* Raw data *
------------------------------------------------------------------------
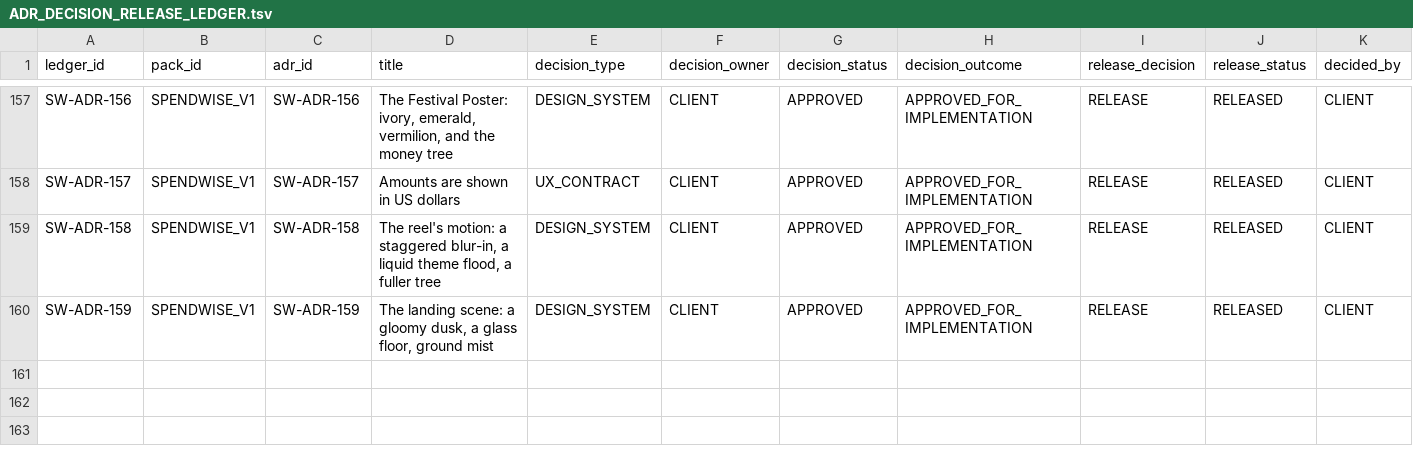
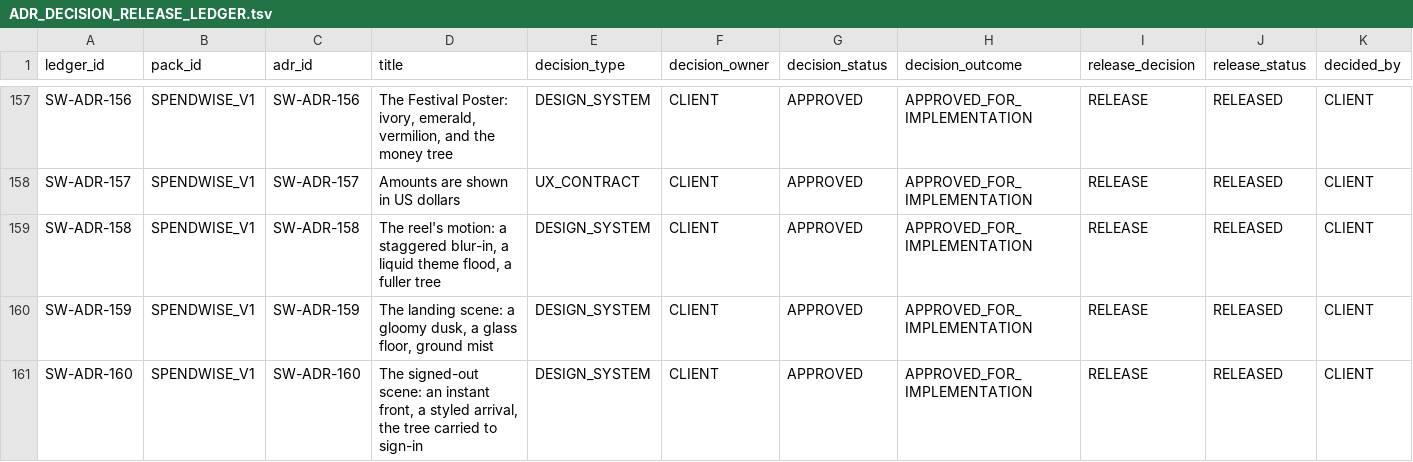
Before and after one commit to AniruddhasGit/SpendWise, a TSV file: docs/01 ADR/ADR_DECISION_RELEASE_LEDGER.tsv, drawn as a sheet; only a part is shown, gaps mark what is left out; rows hold the shown columns only; the diff names each change by its address in the sheet, - before the commit and + after, or states it on an @@ line.

```diff
--- a/docs/01 ADR/ADR_DECISION_RELEASE_LEDGER.tsv
+++ b/docs/01 ADR/ADR_DECISION_RELEASE_LEDGER.tsv
+row 161: SW-ADR-160 | SPENDWISE_V1 | SW-ADR-160 | The signed-out scene: an instant front, a styled arrival, the tree carried to sign-in | DESIGN_SYSTEM | CLIENT | APPROVED | APPROVED_FOR_IMPLEMENTATION | RELEASE | RELEASED | CLIENT
```
Also changed, not shown: 25 other files.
------------------------------------------------------------------------
Return every entry above exactly as written, minus the pictures.

Before and after one commit to AniruddhasGit/SpendWise, a TSV file: docs/01 ADR/ADR_DECISION_RELEASE_LEDGER.tsv, drawn as a sheet; only a part is shown, gaps mark what is left out; rows hold the shown columns only; the diff names each change by its address in the sheet, - before the commit and + after, or states it on an @@ line.

```diff
--- a/docs/01 ADR/ADR_DECISION_RELEASE_LEDGER.tsv
+++ b/docs/01 ADR/ADR_DECISION_RELEASE_LEDGER.tsv
+row 161: SW-ADR-160 | SPENDWISE_V1 | SW-ADR-160 | The signed-out scene: an instant front, a styled arrival, the tree carried to sign-in | DESIGN_SYSTEM | CLIENT | APPROVED | APPROVED_FOR_IMPLEMENTATION | RELEASE | RELEASED | CLIENT
```
Also changed, not shown: 25 other files.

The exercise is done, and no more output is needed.